Goal of the exercise. When a line below contains the string "eastwest", show that line.
----- Given information
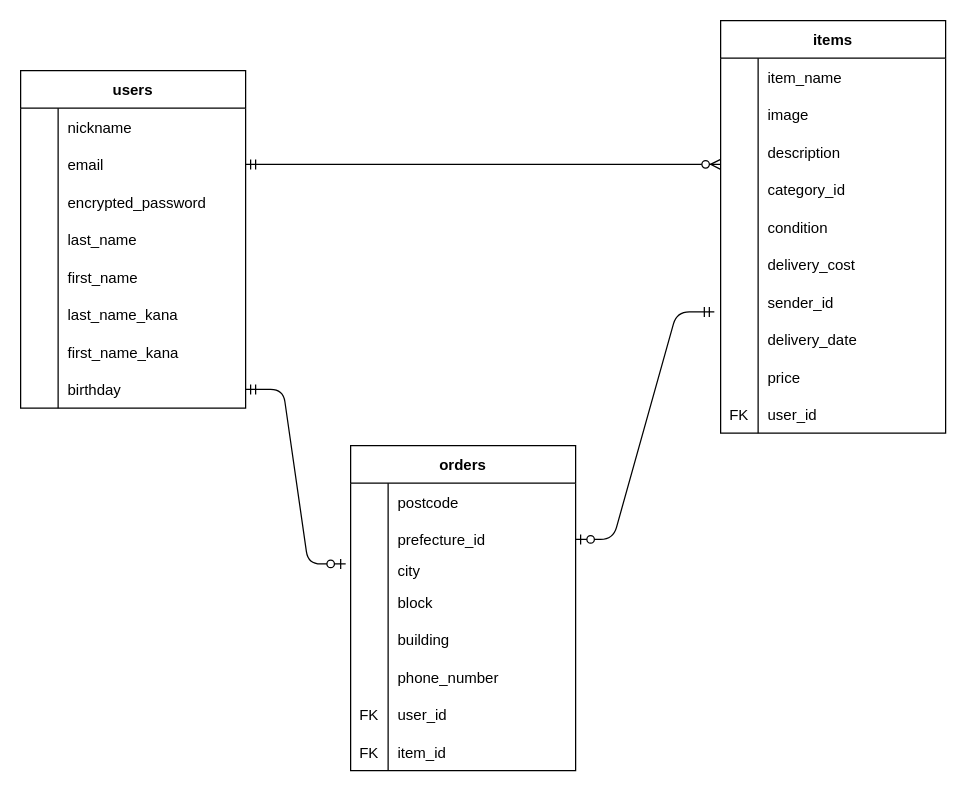
Above: furimaER.dio in aoilo654/furima-39641 (draw.io), before the change. Source tidied: cells renumbered, new cells numbered last; positions are measured from the earlier drawing's top-left corner, leaving out a move shared by most shapes. Both pictures are drawn from the tidied source at 125%, with x=0, y=0 at pixel (20, 20).
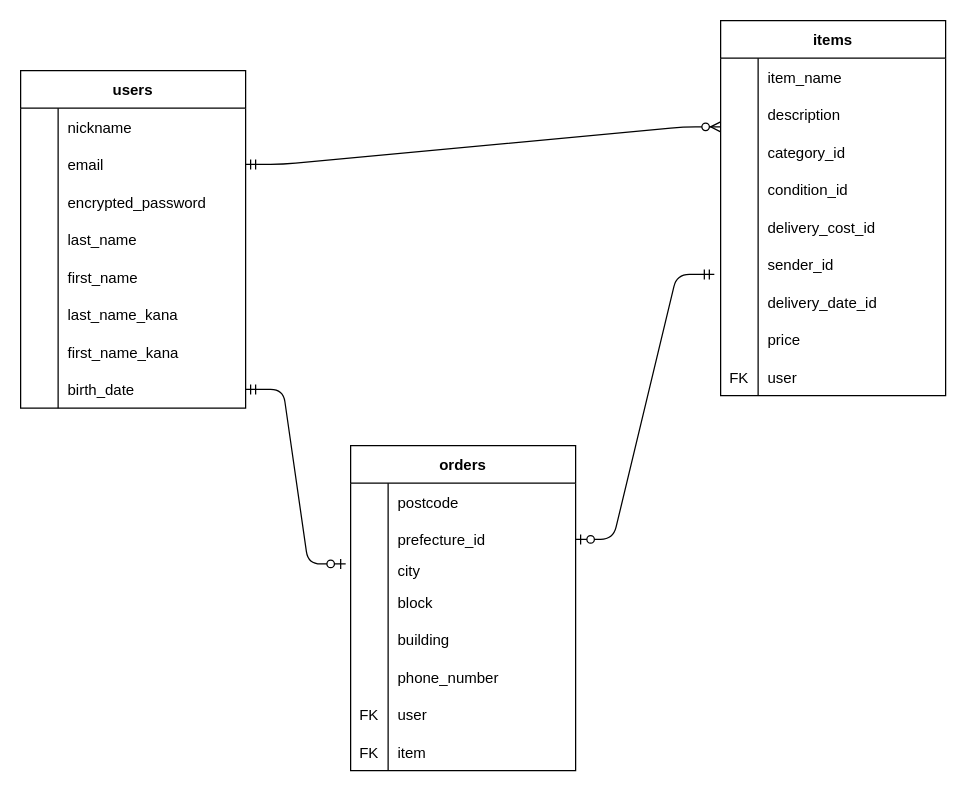
Above is the later version.

The change refers to these unchanged cells:
```xml
<mxCell id="24" style="shape=tableRow;horizontal=0;startSize=0;swimlaneHead=0;swimlaneBody=0;fillColor=none;points=[[0,0.5],[1,0.5]];portConstraint=eastwest;top=0;left=0;right=0;bottom=0;" parent="2" vertex="1">
  <mxGeometry y="240" width="180" height="30" as="geometry" />
</mxCell>
<mxCell id="77" style="shape=tableRow;horizontal=0;startSize=0;swimlaneHead=0;swimlaneBody=0;fillColor=none;top=0;left=0;right=0;bottom=0;" parent="58" vertex="1">
  <mxGeometry y="200" width="180" height="30" as="geometry" />
</mxCell>
<mxCell id="80" style="shape=tableRow;horizontal=0;startSize=0;swimlaneHead=0;swimlaneBody=0;fillColor=none;top=0;left=0;right=0;bottom=0;" parent="58" vertex="1">
  <mxGeometry y="230" width="180" height="30" as="geometry" />
</mxCell>
```

Change to the diagram source:
```diff
@@
-    <mxCell id="26" value="birthday" style="shape=partialRectangle;fillColor=none;top=0;left=0;bottom=0;right=0;align=left;spacingLeft=6;overflow=hidden;" parent="24" vertex="1">
+    <mxCell id="26" value="birth_date" style="shape=partialRectangle;fillColor=none;top=0;left=0;bottom=0;right=0;align=left;spacingLeft=6;overflow=hidden;" parent="24" vertex="1">
       <mxGeometry x="30" width="150" height="30" as="geometry" />
     </mxCell>
     <mxCell id="27" value="items" style="shape=table;startSize=30;childLayout=tableLayout;rowLines=0;fontStyle=1;align=center;" parent="1" vertex="1">
-      <mxGeometry x="560" width="180" height="330" as="geometry" />
+      <mxGeometry x="560" width="180" height="300" as="geometry" />
     </mxCell>
@@
-    <mxCell id="31" style="shape=tableRow;horizontal=0;startSize=0;swimlaneHead=0;swimlaneBody=0;fillColor=none;top=0;left=0;right=0;bottom=0;" parent="27" vertex="1">
-      <mxGeometry y="60" width="180" height="30" as="geometry" />
-    </mxCell>
-    <mxCell id="32" style="shape=partialRectangle;fillColor=none;top=0;left=0;bottom=0;right=0;overflow=hidden;" parent="31" vertex="1">
-      <mxGeometry width="30" height="30" as="geometry" />
-    </mxCell>
-    <mxCell id="33" value="image" style="shape=partialRectangle;fillColor=none;top=0;left=0;bottom=0;right=0;align=left;spacingLeft=6;overflow=hidden;" parent="31" vertex="1">
-      <mxGeometry x="30" width="150" height="30" as="geometry" />
-    </mxCell>
     <mxCell id="34" style="shape=tableRow;horizontal=0;startSize=0;swimlaneHead=0;swimlaneBody=0;fillColor=none;points=[[0,0.5],[1,0.5]];portConstraint=eastwest;top=0;left=0;right=0;bottom=0;" parent="27" vertex="1">
-      <mxGeometry y="90" width="180" height="30" as="geometry" />
+      <mxGeometry y="60" width="180" height="30" as="geometry" />
     </mxCell>
@@
     <mxCell id="37" style="shape=tableRow;horizontal=0;startSize=0;swimlaneHead=0;swimlaneBody=0;fillColor=none;top=0;left=0;right=0;bottom=0;" parent="27" vertex="1">
-      <mxGeometry y="120" width="180" height="30" as="geometry" />
+      <mxGeometry y="90" width="180" height="30" as="geometry" />
     </mxCell>
@@
     <mxCell id="40" style="shape=tableRow;horizontal=0;startSize=0;swimlaneHead=0;swimlaneBody=0;fillColor=none;top=0;left=0;right=0;bottom=0;" parent="27" vertex="1">
-      <mxGeometry y="150" width="180" height="30" as="geometry" />
+      <mxGeometry y="120" width="180" height="30" as="geometry" />
     </mxCell>
@@
-    <mxCell id="42" value="condition" style="shape=partialRectangle;fillColor=none;top=0;left=0;bottom=0;right=0;align=left;spacingLeft=6;overflow=hidden;" parent="40" vertex="1">
+    <mxCell id="42" value="condition_id" style="shape=partialRectangle;fillColor=none;top=0;left=0;bottom=0;right=0;align=left;spacingLeft=6;overflow=hidden;" parent="40" vertex="1">
       <mxGeometry x="30" width="150" height="30" as="geometry" />
     </mxCell>
     <mxCell id="43" style="shape=tableRow;horizontal=0;startSize=0;swimlaneHead=0;swimlaneBody=0;fillColor=none;top=0;left=0;right=0;bottom=0;" parent="27" vertex="1">
-      <mxGeometry y="180" width="180" height="30" as="geometry" />
+      <mxGeometry y="150" width="180" height="30" as="geometry" />
     </mxCell>
@@
-    <mxCell id="45" value="delivery_cost" style="shape=partialRectangle;fillColor=none;top=0;left=0;bottom=0;right=0;align=left;spacingLeft=6;overflow=hidden;" parent="43" vertex="1">
+    <mxCell id="45" value="delivery_cost_id" style="shape=partialRectangle;fillColor=none;top=0;left=0;bottom=0;right=0;align=left;spacingLeft=6;overflow=hidden;" parent="43" vertex="1">
       <mxGeometry x="30" width="150" height="30" as="geometry" />
     </mxCell>
     <mxCell id="46" style="shape=tableRow;horizontal=0;startSize=0;swimlaneHead=0;swimlaneBody=0;fillColor=none;points=[[0,0.5],[1,0.5]];portConstraint=eastwest;top=0;left=0;right=0;bottom=0;" parent="27" vertex="1">
-      <mxGeometry y="210" width="180" height="30" as="geometry" />
+      <mxGeometry y="180" width="180" height="30" as="geometry" />
     </mxCell>
@@
     <mxCell id="49" style="shape=tableRow;horizontal=0;startSize=0;swimlaneHead=0;swimlaneBody=0;fillColor=none;top=0;left=0;right=0;bottom=0;" parent="27" vertex="1">
-      <mxGeometry y="240" width="180" height="30" as="geometry" />
+      <mxGeometry y="210" width="180" height="30" as="geometry" />
     </mxCell>
@@
-    <mxCell id="51" value="delivery_date" style="shape=partialRectangle;fillColor=none;top=0;left=0;bottom=0;right=0;align=left;spacingLeft=6;overflow=hidden;" parent="49" vertex="1">
+    <mxCell id="51" value="delivery_date_id" style="shape=partialRectangle;fillColor=none;top=0;left=0;bottom=0;right=0;align=left;spacingLeft=6;overflow=hidden;" parent="49" vertex="1">
       <mxGeometry x="30" width="150" height="30" as="geometry" />
     </mxCell>
     <mxCell id="52" style="shape=tableRow;horizontal=0;startSize=0;swimlaneHead=0;swimlaneBody=0;fillColor=none;top=0;left=0;right=0;bottom=0;" parent="27" vertex="1">
-      <mxGeometry y="270" width="180" height="30" as="geometry" />
+      <mxGeometry y="240" width="180" height="30" as="geometry" />
     </mxCell>
@@
     <mxCell id="55" style="shape=tableRow;horizontal=0;startSize=0;swimlaneHead=0;swimlaneBody=0;fillColor=none;top=0;left=0;right=0;bottom=0;" parent="27" vertex="1">
-      <mxGeometry y="300" width="180" height="30" as="geometry" />
+      <mxGeometry y="270" width="180" height="30" as="geometry" />
     </mxCell>
@@
-    <mxCell id="57" value="user_id" style="shape=partialRectangle;fillColor=none;top=0;left=0;bottom=0;right=0;align=left;spacingLeft=6;fontStyle=0;overflow=hidden;" parent="55" vertex="1">
+    <mxCell id="57" value="user" style="shape=partialRectangle;fillColor=none;top=0;left=0;bottom=0;right=0;align=left;spacingLeft=6;fontStyle=0;overflow=hidden;" parent="55" vertex="1">
       <mxGeometry x="30" width="150" height="30" as="geometry" />
     </mxCell>
@@
-    <mxCell id="79" value="user_id" style="shape=partialRectangle;fillColor=none;top=0;left=0;bottom=0;right=0;align=left;spacingLeft=6;fontStyle=0;overflow=hidden;" parent="77" vertex="1">
+    <mxCell id="79" value="user" style="shape=partialRectangle;fillColor=none;top=0;left=0;bottom=0;right=0;align=left;spacingLeft=6;fontStyle=0;overflow=hidden;" parent="77" vertex="1">
       <mxGeometry x="30" width="150" height="30" as="geometry" />
     </mxCell>
@@
-    <mxCell id="82" value="item_id" style="shape=partialRectangle;fillColor=none;top=0;left=0;bottom=0;right=0;align=left;spacingLeft=6;fontStyle=0;overflow=hidden;" parent="80" vertex="1">
+    <mxCell id="82" value="item" style="shape=partialRectangle;fillColor=none;top=0;left=0;bottom=0;right=0;align=left;spacingLeft=6;fontStyle=0;overflow=hidden;" parent="80" vertex="1">
       <mxGeometry x="30" width="150" height="30" as="geometry" />
     </mxCell>
```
----------
Answer to this problem.
<mxCell id="24" style="shape=tableRow;horizontal=0;startSize=0;swimlaneHead=0;swimlaneBody=0;fillColor=none;points=[[0,0.5],[1,0.5]];portConstraint=eastwest;top=0;left=0;right=0;bottom=0;" parent="2" vertex="1">
     <mxCell id="34" style="shape=tableRow;horizontal=0;startSize=0;swimlaneHead=0;swimlaneBody=0;fillColor=none;points=[[0,0.5],[1,0.5]];portConstraint=eastwest;top=0;left=0;right=0;bottom=0;" parent="27" vertex="1">
     <mxCell id="46" style="shape=tableRow;horizontal=0;startSize=0;swimlaneHead=0;swimlaneBody=0;fillColor=none;points=[[0,0.5],[1,0.5]];portConstraint=eastwest;top=0;left=0;right=0;bottom=0;" parent="27" vertex="1">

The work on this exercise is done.